What does America need? You probably have a long list. It might even include “a good five-cent cigar.” What does America NOT need? More corn. We’re swimming in corn. South America is swimming in corn. If there was an East America, its … Continue reading

National Peanut Day is upon us. Come back to the dawn of industrialization, when a legume once considered worthy only for drunks and slaves began a journey into the everyday American diet. Peanuts: The Illustrious History of the Goober Pea … Continue reading

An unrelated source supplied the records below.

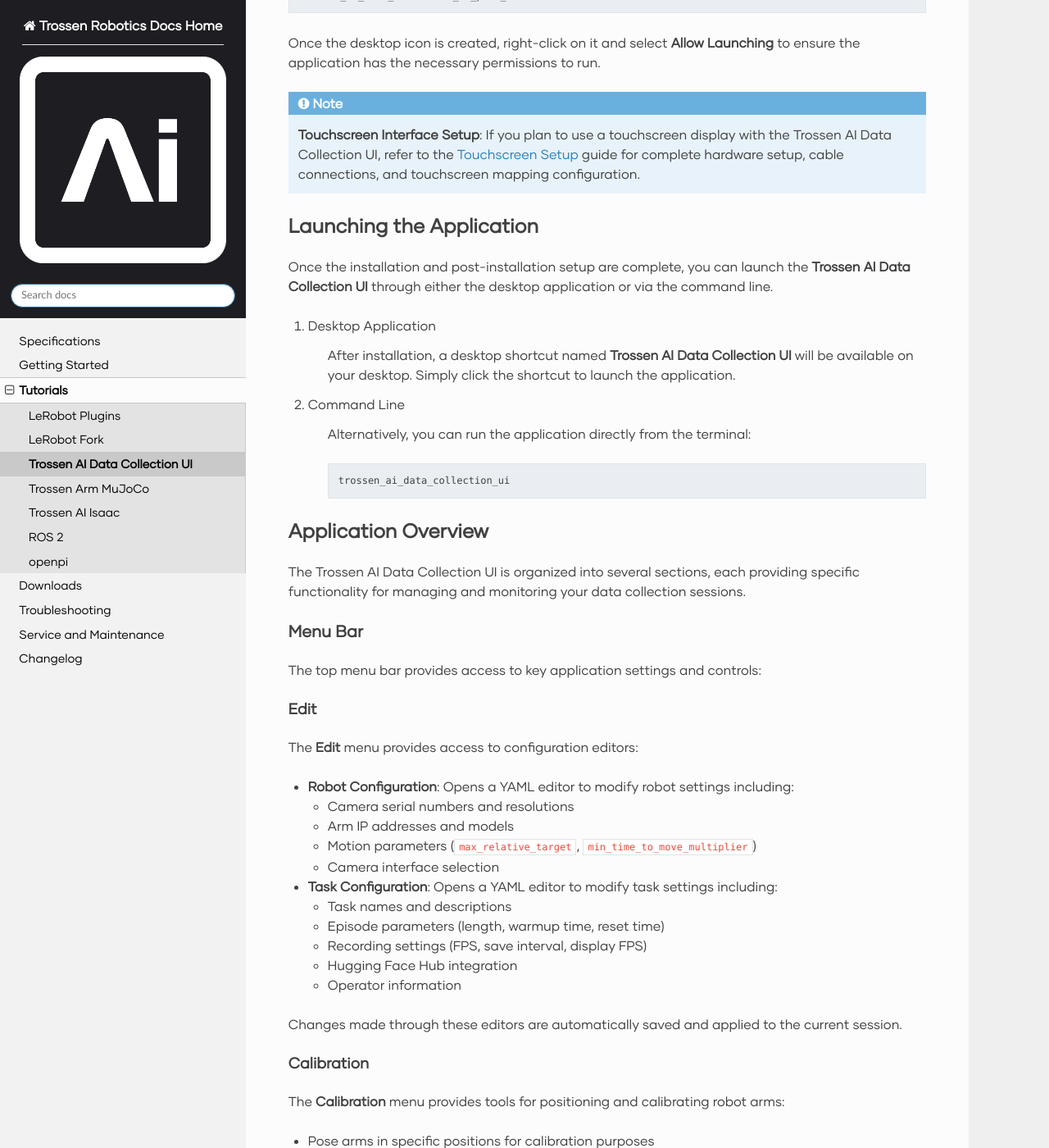
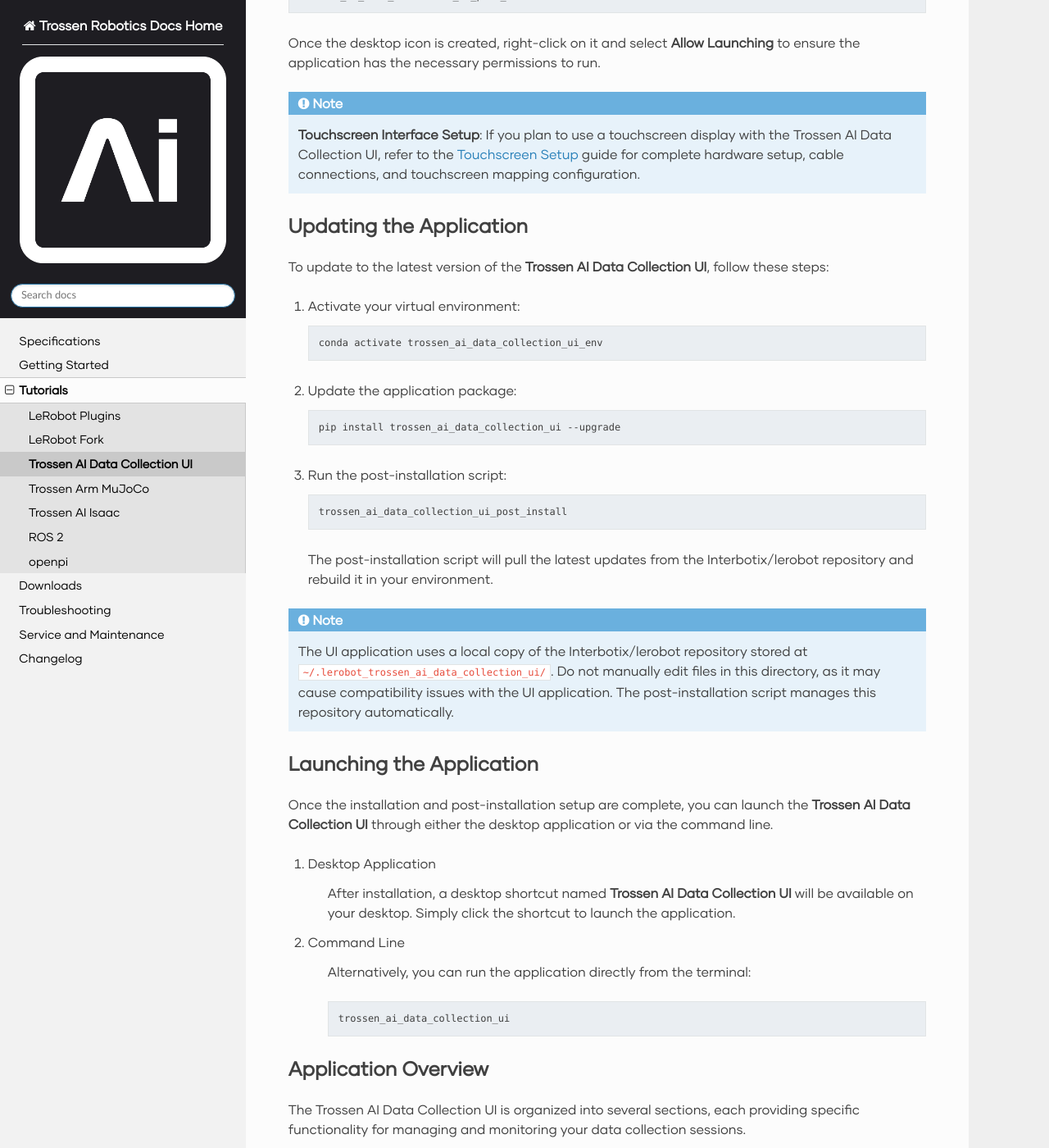
Before and after one commit to TrossenRobotics/trossen_arm, a Sphinx documentation site: the page built from docs/tutorials/trossen_data_collection_ui.rst, in a window 1280 px wide and 1400 px high, scrolled down 2357 px. Shown: the whole window at 82% size. Built offline with Sphinx 7.4.7 and the Read the Docs theme 3.1.0, drawn with Linux system fonts in a browser that asks for light colours; some web fonts are replaced; pages that are not in the unit, such as notebooks, are missing from menus.

Commit message:
Add instructions to update the application (#185)
instructions to update the application

```diff
--- a/docs/tutorials/trossen_data_collection_ui.rst
+++ b/docs/tutorials/trossen_data_collection_ui.rst
@@ -101,6 +101,37 @@ Once the desktop icon is created, right-click on it and select **Allow Launching
 .. note::
 
     **Touchscreen Interface Setup**: If you plan to use a touchscreen display with the Trossen AI Data Collection UI, refer to the :doc:`../getting_started/touchscreen` guide for complete hardware setup, cable connections, and touchscreen mapping configuration.
+
+Updating the Application
+========================
+
+To update to the latest version of the **Trossen AI Data Collection UI**, follow these steps:
+
+#. Activate your virtual environment:
+
+   .. code-block:: bash
+
+      conda activate trossen_ai_data_collection_ui_env
+
+#. Update the application package:
+
+   .. code-block:: bash
+
+      pip install trossen_ai_data_collection_ui --upgrade
+
+#. Run the post-installation script:
+
+   .. code-block:: bash
+
+      trossen_ai_data_collection_ui_post_install
+
+   The post-installation script will pull the latest updates from the Interbotix/lerobot repository and rebuild it in your environment.
+
+.. note::
+
+    The UI application uses a local copy of the Interbotix/lerobot repository stored at ``~/.lerobot_trossen_ai_data_collection_ui/``.
+    Do not manually edit files in this directory, as it may cause compatibility issues with the UI application.
+    The post-installation script manages this repository automatically.
 
 Launching the Application
 =========================
```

The latest in our series of posts on how university presses and other small publishing concerns can enjoy greater financial security by creating new revenue streams. The introductory post is here. A second post is here. There’s another one here. It’s that time of year when … Continue reading

Drink bothered the Founding Fathers. Not on a personal level, of course. John Adams drank a tankard of hard cider with his breakfast and George Washington went on many a bender. No, they saw boozing as a threat to the good functioning of … Continue reading

“There’s a reason that this genre film never worked. It must be ethnic to the core—you must smell the spaghetti. That’s what brought the magic to the novel—it was written by an Italian.” With those words former studio head and … Continue reading

Lager. In an era of craft brews and snob supremacy, it is derided as the choice of those who dare to consume their beer by the case. Many wept when Guinness, purveyor of the meal in a glass, canned its own Gaelic … Continue reading

It is National Peanut Butter Month. Who knows why. Probably Skippy and Jif paid for the next twenty years of November. Anyway, we’ll play along. Let’s salute the pioneers who mixed a sneered-at pea for poor people with sugar, oil, … Continue reading

For the tenth consecutive year, the University of Illinois Press will have a large presence at the Chicago Tribune Printers Row Lit Fest.  Festival goers can visit the University of Illinois Press tent on Dearborn Street, between Congress and Polk. … Continue reading

Food historian and travel writer Cynthia Clampitt recently answered some questions about her book Midwest Maize: How Corn Shaped the U.S. Heartland. Q: What was the importance of corn to Native Americas before European contact? Cynthia Clampitt: To a certain … Continue reading

You should eat. In From the Jewish Heartland, noshers and freshers alike can explore Jewish culinary innovation, Midwest style. Ellen F. Steinberg and Jack H. Prost curate treasures uncovered in Jewish homemakers’ handwritten manuscripts and notebooks, published journals and newspaper … Continue reading